Copy every line from the data below in which the string "README" can be found.

------ Records to use ------

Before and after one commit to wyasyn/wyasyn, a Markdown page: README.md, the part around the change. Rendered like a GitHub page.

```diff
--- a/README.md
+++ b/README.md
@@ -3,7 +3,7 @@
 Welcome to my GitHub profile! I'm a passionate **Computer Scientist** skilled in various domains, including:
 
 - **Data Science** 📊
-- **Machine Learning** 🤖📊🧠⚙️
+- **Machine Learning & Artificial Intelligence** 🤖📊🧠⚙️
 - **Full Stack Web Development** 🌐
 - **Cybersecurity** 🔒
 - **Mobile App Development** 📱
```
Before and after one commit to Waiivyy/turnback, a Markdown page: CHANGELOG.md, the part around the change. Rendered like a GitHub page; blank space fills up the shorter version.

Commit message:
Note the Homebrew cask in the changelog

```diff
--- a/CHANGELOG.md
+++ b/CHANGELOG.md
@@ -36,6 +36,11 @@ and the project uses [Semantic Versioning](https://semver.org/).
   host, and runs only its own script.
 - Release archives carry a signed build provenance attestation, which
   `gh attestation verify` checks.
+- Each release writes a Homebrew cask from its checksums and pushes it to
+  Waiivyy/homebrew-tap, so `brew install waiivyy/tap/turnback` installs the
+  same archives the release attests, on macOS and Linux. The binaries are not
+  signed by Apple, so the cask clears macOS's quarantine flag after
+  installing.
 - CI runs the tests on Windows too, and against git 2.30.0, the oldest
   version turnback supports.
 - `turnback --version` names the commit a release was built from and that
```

------
------ Records to use ------

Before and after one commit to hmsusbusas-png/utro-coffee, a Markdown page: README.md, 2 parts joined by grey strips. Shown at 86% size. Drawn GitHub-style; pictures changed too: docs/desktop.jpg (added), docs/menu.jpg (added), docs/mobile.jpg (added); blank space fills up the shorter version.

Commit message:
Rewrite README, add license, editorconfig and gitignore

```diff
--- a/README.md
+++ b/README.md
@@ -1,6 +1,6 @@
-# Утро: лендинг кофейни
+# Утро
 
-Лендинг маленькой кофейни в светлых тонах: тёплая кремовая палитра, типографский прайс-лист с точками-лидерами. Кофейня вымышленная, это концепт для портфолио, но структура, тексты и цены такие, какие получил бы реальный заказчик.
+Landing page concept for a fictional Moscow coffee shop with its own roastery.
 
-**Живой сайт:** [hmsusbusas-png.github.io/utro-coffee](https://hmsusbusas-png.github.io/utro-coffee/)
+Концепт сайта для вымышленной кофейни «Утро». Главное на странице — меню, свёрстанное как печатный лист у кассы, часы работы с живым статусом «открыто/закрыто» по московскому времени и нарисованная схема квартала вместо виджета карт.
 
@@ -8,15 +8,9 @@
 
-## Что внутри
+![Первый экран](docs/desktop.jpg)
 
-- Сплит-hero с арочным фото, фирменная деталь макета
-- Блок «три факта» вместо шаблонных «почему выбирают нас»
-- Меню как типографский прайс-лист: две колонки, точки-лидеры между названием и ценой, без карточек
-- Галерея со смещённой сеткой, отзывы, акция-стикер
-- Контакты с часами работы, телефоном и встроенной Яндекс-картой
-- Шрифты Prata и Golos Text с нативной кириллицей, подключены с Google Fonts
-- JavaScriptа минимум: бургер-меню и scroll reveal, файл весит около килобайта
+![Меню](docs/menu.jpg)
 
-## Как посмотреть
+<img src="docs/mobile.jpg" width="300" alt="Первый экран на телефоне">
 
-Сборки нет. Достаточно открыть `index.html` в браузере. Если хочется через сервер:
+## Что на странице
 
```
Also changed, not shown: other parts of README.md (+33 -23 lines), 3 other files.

------
------ Records to use ------

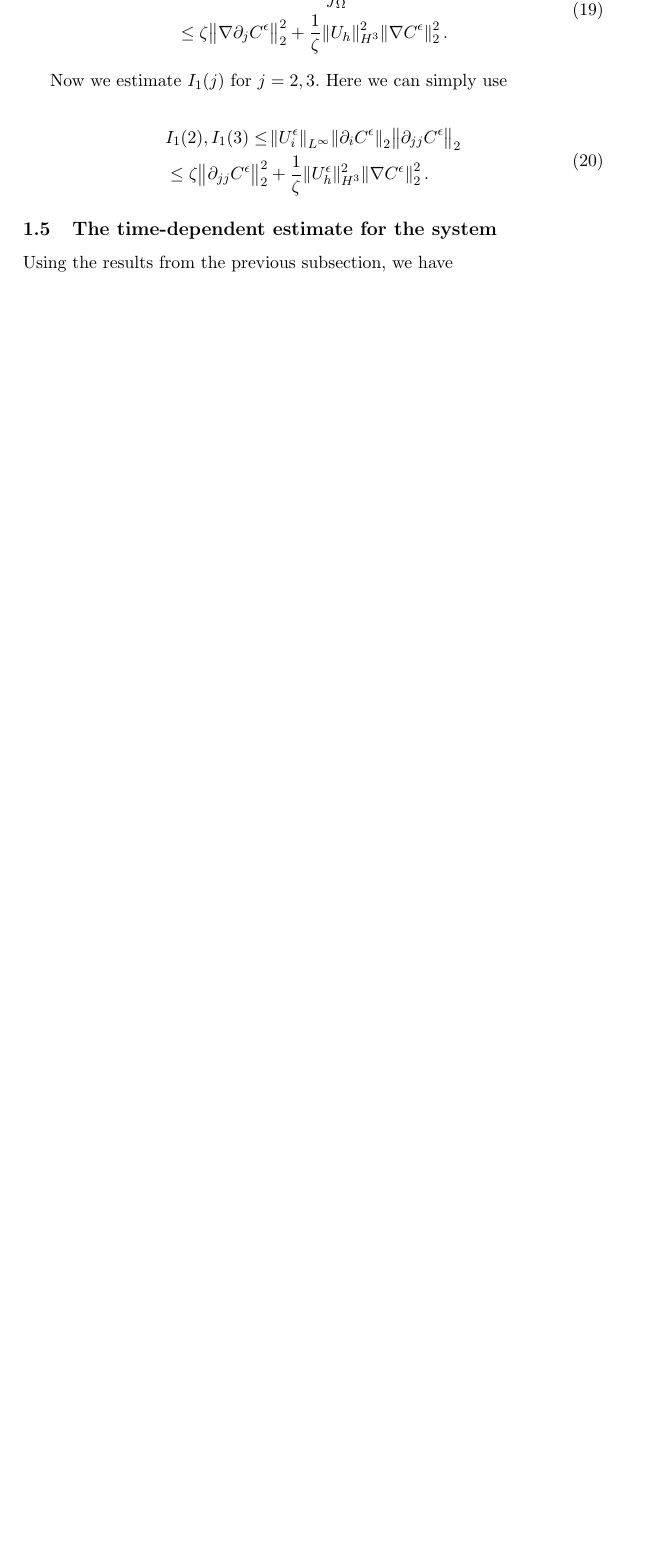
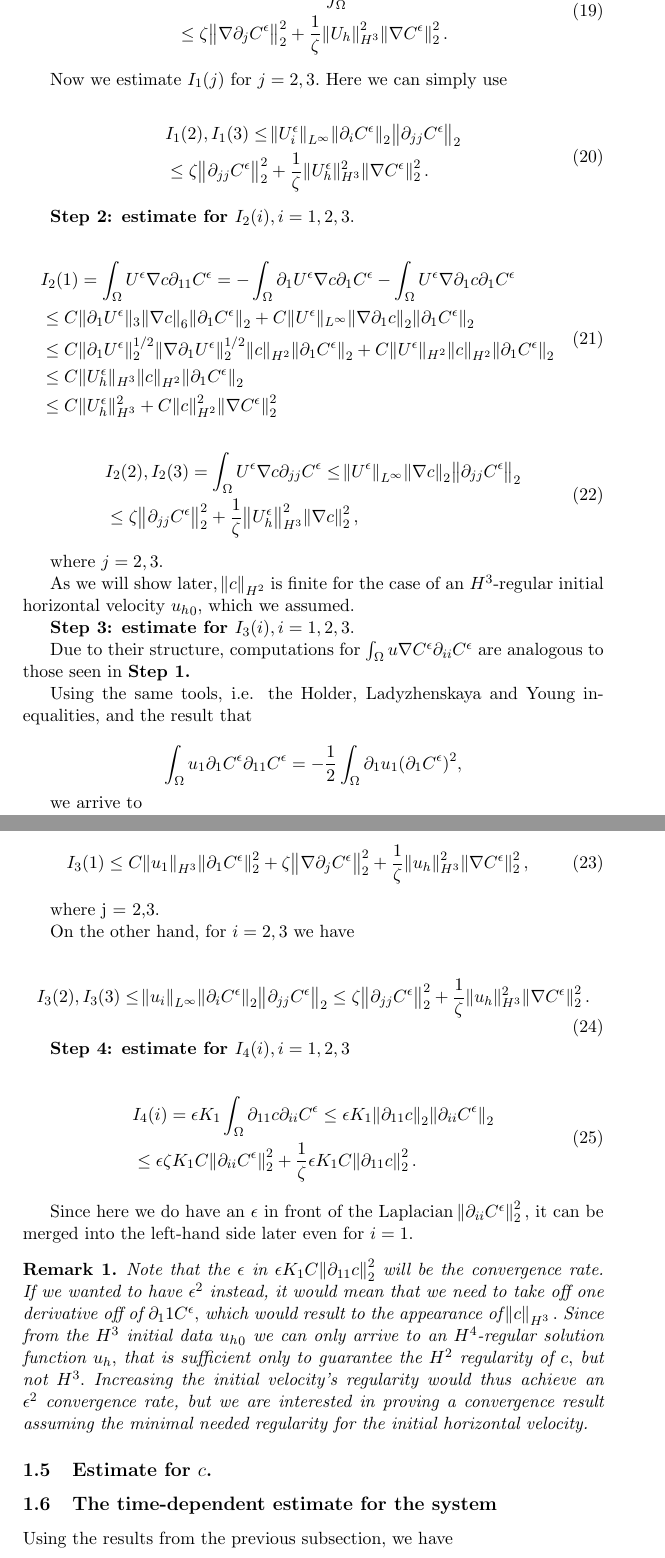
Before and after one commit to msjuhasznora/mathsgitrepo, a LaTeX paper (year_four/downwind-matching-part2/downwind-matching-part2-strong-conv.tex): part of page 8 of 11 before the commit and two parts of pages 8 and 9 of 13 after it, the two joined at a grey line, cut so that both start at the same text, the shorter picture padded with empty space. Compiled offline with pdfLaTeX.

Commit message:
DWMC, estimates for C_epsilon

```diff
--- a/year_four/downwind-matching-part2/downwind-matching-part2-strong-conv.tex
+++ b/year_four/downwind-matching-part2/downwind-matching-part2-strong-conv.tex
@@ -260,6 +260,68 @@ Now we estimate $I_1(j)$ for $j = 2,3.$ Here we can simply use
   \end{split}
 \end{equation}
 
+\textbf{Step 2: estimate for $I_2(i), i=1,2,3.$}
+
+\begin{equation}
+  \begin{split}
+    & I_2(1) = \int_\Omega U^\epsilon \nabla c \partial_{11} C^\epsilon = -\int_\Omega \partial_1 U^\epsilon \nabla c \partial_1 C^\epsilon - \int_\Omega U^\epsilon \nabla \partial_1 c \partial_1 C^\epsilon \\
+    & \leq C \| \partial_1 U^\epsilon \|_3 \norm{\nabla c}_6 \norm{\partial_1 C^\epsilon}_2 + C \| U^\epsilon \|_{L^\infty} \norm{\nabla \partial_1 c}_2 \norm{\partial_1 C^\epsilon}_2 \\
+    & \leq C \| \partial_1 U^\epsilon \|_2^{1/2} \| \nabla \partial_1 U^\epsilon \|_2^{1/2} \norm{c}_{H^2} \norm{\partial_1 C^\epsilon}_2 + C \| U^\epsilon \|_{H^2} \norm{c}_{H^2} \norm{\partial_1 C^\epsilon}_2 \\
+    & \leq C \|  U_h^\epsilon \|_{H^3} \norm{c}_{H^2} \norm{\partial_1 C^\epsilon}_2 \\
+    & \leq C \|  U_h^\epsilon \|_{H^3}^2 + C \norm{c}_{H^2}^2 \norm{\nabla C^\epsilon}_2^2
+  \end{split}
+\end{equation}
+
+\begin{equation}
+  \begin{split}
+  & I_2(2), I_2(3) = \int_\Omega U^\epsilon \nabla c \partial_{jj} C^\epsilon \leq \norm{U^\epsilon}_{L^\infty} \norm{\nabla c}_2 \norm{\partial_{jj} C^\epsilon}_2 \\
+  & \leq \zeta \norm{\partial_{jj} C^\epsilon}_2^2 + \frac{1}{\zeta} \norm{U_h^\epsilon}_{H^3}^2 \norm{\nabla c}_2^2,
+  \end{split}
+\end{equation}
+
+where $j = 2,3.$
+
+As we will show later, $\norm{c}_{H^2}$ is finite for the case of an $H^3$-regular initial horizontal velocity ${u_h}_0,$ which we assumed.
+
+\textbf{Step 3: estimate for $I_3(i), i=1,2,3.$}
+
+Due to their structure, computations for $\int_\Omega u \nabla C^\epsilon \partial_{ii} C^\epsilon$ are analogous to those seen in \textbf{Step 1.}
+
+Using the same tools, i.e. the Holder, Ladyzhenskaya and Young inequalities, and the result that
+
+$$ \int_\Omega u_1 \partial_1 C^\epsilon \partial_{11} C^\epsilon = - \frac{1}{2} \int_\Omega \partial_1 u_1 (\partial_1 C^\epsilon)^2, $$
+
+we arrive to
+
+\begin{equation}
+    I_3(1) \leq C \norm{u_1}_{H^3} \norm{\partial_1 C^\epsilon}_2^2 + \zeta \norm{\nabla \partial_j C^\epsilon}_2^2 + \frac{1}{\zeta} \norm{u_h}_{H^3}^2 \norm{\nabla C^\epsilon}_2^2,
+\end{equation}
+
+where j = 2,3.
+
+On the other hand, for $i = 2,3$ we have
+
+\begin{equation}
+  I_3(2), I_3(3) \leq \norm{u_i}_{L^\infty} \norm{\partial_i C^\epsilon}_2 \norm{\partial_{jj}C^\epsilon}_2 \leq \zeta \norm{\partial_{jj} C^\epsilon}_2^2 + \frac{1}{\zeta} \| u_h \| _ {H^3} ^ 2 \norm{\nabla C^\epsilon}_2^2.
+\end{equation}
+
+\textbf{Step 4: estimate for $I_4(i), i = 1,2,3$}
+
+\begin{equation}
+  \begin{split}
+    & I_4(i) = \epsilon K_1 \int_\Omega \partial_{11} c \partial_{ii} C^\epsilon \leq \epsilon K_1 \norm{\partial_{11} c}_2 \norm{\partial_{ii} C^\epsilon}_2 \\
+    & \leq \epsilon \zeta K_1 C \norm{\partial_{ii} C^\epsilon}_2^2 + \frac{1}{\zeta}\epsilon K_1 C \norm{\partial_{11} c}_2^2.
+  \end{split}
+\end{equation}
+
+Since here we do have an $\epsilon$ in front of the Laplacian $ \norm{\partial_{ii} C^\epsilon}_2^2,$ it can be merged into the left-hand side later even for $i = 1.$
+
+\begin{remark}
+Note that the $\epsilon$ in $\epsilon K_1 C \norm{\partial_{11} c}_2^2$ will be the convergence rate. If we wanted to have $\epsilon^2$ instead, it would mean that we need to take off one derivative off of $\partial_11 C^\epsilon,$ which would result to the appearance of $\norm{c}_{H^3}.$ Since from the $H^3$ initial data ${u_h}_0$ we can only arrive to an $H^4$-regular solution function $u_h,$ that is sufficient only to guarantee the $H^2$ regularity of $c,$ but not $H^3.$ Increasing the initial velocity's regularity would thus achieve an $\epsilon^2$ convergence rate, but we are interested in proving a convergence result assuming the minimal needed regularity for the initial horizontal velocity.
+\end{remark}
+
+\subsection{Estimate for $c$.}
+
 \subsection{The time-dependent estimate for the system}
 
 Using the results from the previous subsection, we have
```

------

## Answer to this task
Before and after one commit to wyasyn/wyasyn, a Markdown page: README.md, the part around the change. Rendered like a GitHub page.
--- a/README.md
+++ b/README.md
Before and after one commit to hmsusbusas-png/utro-coffee, a Markdown page: README.md, 2 parts joined by grey strips. Shown at 86% size. Drawn GitHub-style; pictures changed too: docs/desktop.jpg (added), docs/menu.jpg (added), docs/mobile.jpg (added); blank space fills up the shorter version.
Rewrite README, add license, editorconfig and gitignore
--- a/README.md
+++ b/README.md
Also changed, not shown: other parts of README.md (+33 -23 lines), 3 other files.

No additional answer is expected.